*** Records shown ***
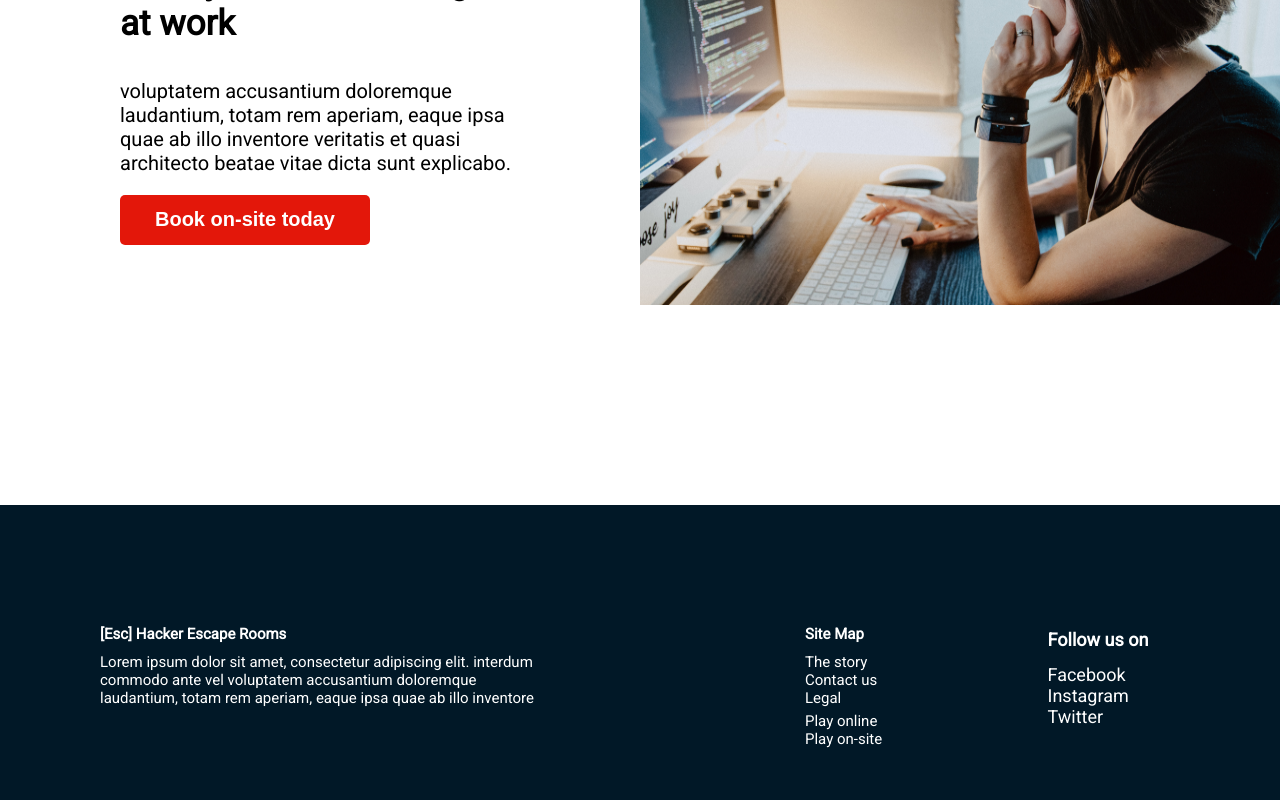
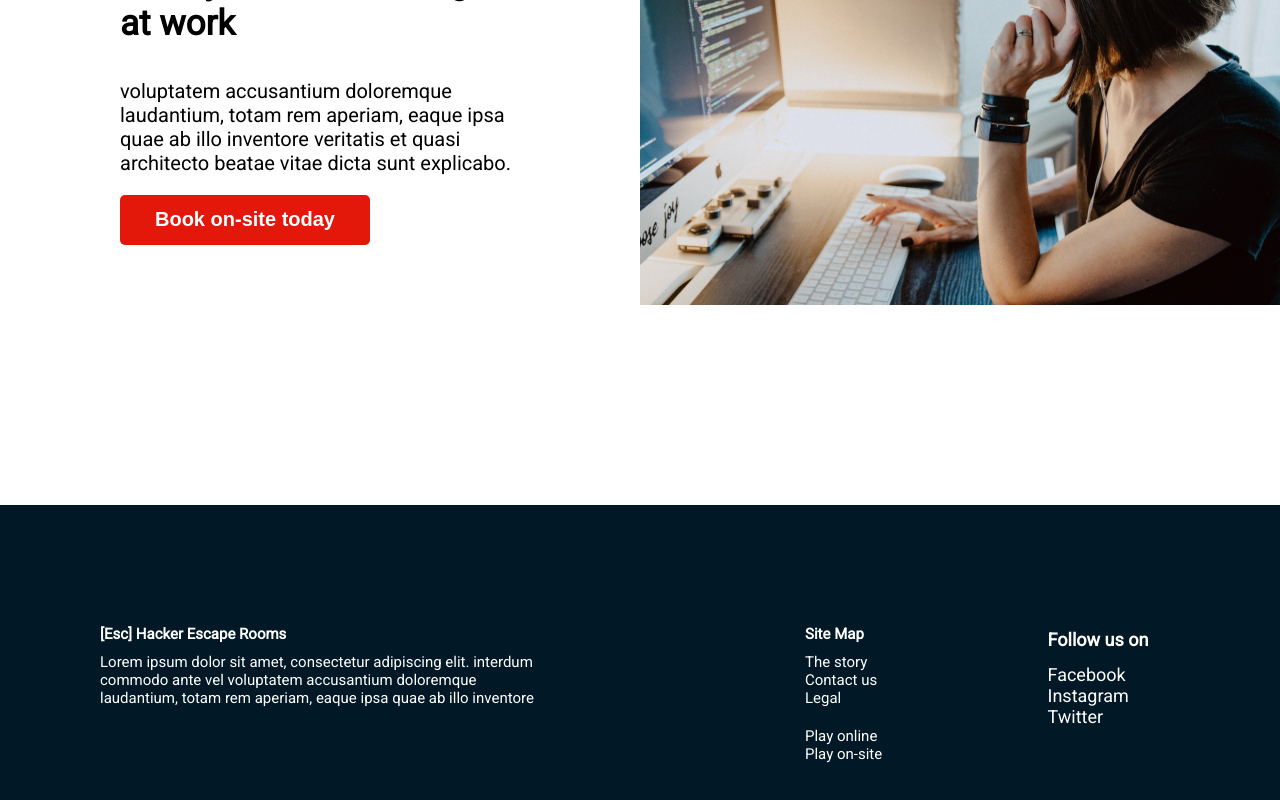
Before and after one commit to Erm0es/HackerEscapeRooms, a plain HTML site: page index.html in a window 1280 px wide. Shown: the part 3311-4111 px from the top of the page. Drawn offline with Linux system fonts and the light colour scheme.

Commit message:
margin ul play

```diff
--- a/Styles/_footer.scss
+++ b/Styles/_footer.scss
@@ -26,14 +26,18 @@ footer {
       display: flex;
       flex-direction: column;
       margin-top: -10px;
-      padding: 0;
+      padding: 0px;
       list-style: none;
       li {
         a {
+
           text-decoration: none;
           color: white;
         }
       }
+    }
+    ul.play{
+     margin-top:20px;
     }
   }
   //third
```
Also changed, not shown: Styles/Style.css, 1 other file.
*** End of Records shown ***
*** Records shown ***
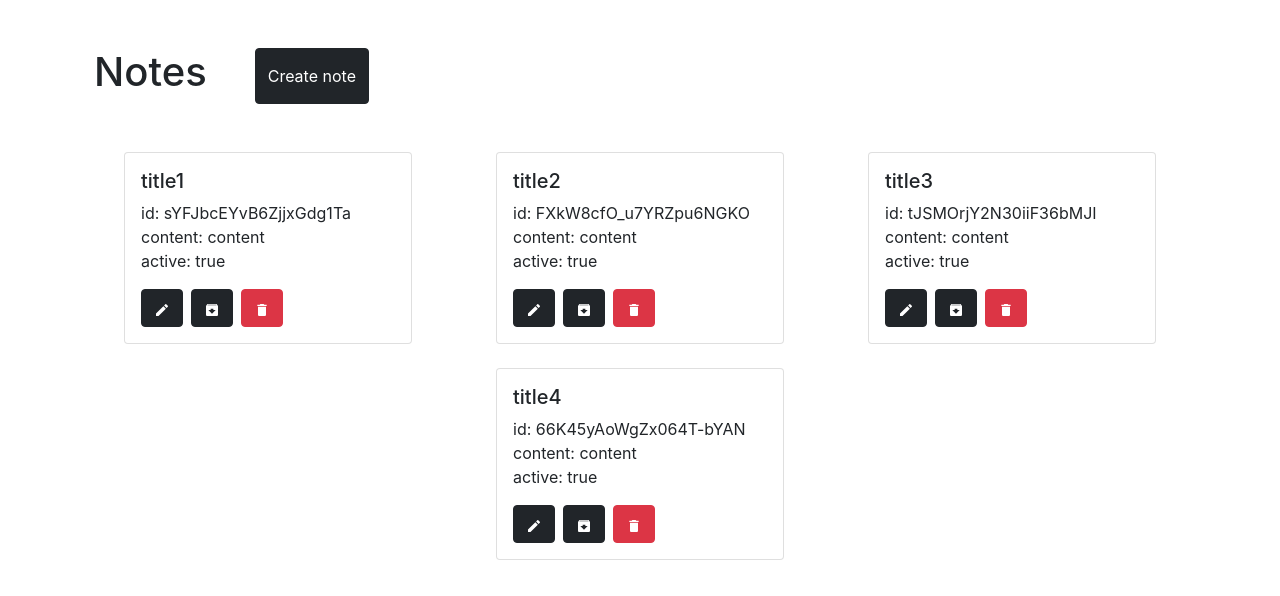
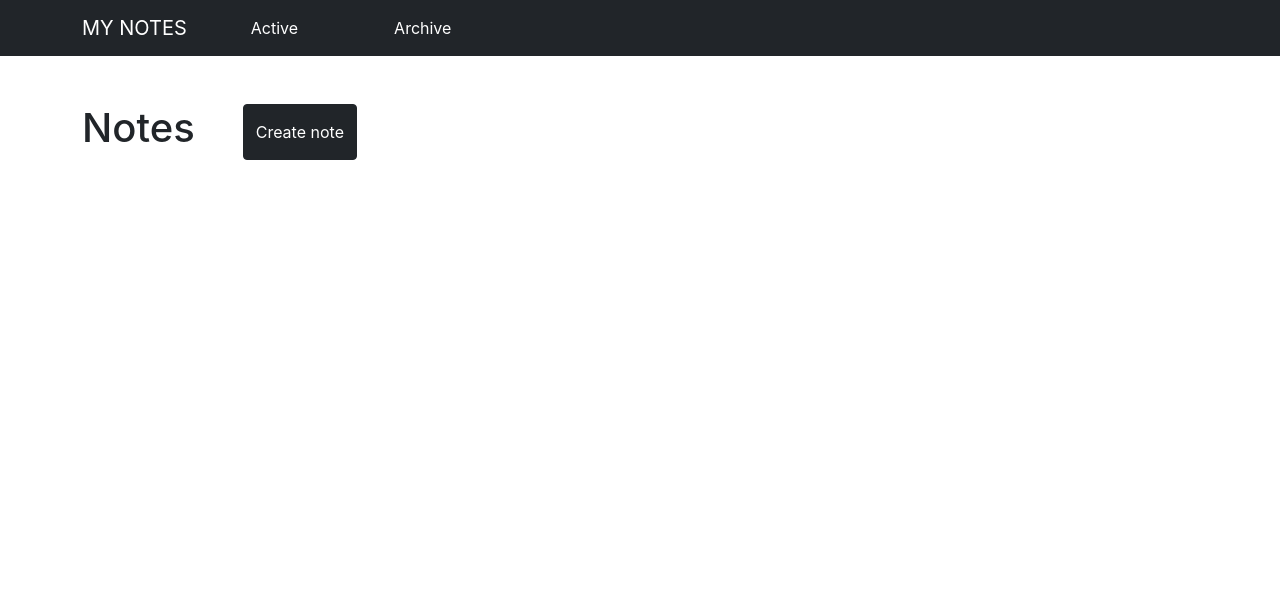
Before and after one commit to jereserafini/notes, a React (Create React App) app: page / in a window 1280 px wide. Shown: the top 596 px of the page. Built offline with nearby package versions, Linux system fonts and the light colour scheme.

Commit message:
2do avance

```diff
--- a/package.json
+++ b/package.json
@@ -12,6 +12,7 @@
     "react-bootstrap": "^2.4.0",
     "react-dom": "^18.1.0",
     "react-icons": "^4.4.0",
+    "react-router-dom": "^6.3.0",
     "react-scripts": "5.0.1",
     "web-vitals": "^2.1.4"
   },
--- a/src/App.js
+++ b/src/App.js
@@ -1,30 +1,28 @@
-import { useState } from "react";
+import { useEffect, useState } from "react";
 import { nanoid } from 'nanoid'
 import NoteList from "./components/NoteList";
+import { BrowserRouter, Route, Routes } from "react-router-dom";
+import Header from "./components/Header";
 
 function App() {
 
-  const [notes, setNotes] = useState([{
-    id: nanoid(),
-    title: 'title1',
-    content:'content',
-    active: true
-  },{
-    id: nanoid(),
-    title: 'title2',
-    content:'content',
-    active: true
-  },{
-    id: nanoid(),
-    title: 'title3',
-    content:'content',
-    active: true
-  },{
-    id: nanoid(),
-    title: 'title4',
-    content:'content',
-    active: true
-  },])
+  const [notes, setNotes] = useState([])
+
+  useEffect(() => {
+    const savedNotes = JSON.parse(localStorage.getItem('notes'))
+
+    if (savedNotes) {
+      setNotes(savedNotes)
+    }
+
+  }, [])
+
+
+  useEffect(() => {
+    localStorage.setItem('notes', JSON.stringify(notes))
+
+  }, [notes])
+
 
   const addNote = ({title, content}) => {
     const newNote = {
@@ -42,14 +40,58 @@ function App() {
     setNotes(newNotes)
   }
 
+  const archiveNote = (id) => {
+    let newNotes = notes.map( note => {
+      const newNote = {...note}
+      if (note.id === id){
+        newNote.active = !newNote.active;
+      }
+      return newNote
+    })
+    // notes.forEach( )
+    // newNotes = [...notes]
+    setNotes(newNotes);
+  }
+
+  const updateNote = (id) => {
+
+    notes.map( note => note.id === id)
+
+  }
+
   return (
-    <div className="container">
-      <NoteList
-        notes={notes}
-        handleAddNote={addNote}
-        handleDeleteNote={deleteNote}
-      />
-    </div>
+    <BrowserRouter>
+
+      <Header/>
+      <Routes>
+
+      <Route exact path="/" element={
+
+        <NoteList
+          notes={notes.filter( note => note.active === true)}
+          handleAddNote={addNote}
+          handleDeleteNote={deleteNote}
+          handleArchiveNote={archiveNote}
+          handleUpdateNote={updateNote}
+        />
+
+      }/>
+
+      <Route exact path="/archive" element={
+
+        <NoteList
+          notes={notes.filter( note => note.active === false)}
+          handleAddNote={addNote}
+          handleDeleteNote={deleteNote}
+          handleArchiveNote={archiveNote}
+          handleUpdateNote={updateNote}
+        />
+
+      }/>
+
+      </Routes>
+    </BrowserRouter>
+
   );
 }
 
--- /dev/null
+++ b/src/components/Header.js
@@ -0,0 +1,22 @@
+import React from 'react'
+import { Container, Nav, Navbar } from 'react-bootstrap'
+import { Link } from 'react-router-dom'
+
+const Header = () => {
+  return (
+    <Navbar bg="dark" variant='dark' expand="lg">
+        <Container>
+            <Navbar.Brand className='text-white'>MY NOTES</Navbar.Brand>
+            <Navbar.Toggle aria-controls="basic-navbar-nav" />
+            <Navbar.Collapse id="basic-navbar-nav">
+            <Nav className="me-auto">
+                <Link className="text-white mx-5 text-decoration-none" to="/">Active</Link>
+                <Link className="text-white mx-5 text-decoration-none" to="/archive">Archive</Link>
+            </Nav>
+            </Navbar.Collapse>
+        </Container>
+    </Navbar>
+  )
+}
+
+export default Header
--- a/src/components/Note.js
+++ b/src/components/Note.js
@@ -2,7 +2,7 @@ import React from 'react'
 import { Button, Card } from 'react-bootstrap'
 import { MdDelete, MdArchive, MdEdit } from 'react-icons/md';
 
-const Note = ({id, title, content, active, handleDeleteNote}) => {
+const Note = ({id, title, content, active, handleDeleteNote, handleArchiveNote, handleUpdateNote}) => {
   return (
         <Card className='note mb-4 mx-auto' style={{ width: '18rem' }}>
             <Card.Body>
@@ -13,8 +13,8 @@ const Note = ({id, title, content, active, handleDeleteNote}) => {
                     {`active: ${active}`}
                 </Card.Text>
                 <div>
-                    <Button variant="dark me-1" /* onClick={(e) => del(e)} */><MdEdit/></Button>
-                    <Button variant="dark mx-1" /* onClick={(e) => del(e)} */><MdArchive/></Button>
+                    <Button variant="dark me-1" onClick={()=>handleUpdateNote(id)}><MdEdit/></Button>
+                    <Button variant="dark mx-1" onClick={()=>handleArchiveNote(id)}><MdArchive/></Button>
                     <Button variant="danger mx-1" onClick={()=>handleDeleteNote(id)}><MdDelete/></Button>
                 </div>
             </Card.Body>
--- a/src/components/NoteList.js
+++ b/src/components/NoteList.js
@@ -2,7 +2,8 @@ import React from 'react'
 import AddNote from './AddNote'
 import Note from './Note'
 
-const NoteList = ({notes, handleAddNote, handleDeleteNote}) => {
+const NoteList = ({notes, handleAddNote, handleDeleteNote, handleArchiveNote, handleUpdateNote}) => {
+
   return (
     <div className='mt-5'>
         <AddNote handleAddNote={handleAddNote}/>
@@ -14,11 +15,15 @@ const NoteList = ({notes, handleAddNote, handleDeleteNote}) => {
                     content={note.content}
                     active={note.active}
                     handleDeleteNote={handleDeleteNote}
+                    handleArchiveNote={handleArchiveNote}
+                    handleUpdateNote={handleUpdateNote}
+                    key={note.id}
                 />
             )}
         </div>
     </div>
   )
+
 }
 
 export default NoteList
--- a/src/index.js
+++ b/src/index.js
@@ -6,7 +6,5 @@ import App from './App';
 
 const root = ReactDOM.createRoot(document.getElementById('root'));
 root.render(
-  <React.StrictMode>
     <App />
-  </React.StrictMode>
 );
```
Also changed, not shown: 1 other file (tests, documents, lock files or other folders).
*** End of Records shown ***
#### Work order:
Whenever the string "savedNotes" shows up in a line above, copy that line.

#### Exercise result:
+    const savedNotes = JSON.parse(localStorage.getItem('notes'))
+    if (savedNotes) {
+      setNotes(savedNotes)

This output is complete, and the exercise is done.